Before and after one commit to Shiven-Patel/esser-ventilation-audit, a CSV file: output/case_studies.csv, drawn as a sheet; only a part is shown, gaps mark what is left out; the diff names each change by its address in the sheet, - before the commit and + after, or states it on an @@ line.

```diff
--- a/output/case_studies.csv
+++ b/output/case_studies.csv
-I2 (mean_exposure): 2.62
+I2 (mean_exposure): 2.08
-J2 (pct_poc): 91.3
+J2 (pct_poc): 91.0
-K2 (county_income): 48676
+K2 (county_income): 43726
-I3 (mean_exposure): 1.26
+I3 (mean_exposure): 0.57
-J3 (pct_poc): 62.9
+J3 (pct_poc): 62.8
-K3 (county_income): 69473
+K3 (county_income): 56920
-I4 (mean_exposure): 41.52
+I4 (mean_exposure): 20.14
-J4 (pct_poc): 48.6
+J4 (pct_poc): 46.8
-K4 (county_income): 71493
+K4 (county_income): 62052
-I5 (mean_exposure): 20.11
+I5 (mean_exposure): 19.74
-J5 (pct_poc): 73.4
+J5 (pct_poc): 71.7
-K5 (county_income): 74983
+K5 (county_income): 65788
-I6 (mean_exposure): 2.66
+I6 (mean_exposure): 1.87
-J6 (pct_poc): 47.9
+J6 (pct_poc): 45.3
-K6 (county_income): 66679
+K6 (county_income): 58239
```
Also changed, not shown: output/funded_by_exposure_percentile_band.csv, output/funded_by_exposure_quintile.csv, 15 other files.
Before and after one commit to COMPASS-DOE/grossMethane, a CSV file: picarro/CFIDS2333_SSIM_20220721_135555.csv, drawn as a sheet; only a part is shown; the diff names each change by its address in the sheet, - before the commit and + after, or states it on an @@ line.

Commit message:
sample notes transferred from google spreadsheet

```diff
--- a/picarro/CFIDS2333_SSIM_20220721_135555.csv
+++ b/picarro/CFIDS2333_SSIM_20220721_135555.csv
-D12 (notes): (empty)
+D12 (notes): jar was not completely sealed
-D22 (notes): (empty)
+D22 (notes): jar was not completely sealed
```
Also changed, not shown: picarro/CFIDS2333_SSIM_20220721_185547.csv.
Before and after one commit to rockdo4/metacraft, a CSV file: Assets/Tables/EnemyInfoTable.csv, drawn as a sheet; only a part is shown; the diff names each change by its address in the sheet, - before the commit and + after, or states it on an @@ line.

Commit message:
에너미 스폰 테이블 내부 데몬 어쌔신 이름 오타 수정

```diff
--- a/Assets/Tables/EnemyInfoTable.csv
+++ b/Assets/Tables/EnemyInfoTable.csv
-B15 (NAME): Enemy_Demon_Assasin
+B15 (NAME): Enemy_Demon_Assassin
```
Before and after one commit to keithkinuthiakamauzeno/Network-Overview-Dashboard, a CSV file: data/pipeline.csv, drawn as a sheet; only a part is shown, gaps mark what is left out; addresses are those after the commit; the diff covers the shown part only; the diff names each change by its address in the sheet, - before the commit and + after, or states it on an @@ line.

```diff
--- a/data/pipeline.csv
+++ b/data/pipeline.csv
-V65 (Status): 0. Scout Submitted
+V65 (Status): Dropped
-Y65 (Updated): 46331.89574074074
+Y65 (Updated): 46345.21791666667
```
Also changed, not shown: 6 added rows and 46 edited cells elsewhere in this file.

━━━━━━

**Directions for this task:**
Among the lines above, find those with the word "output". Copy them.

**Written response:**
Before and after one commit to Shiven-Patel/esser-ventilation-audit, a CSV file: output/case_studies.csv, drawn as a sheet; only a part is shown, gaps mark what is left out; the diff names each change by its address in the sheet, - before the commit and + after, or states it on an @@ line.
--- a/output/case_studies.csv
+++ b/output/case_studies.csv
Also changed, not shown: output/funded_by_exposure_percentile_band.csv, output/funded_by_exposure_quintile.csv, 15 other files.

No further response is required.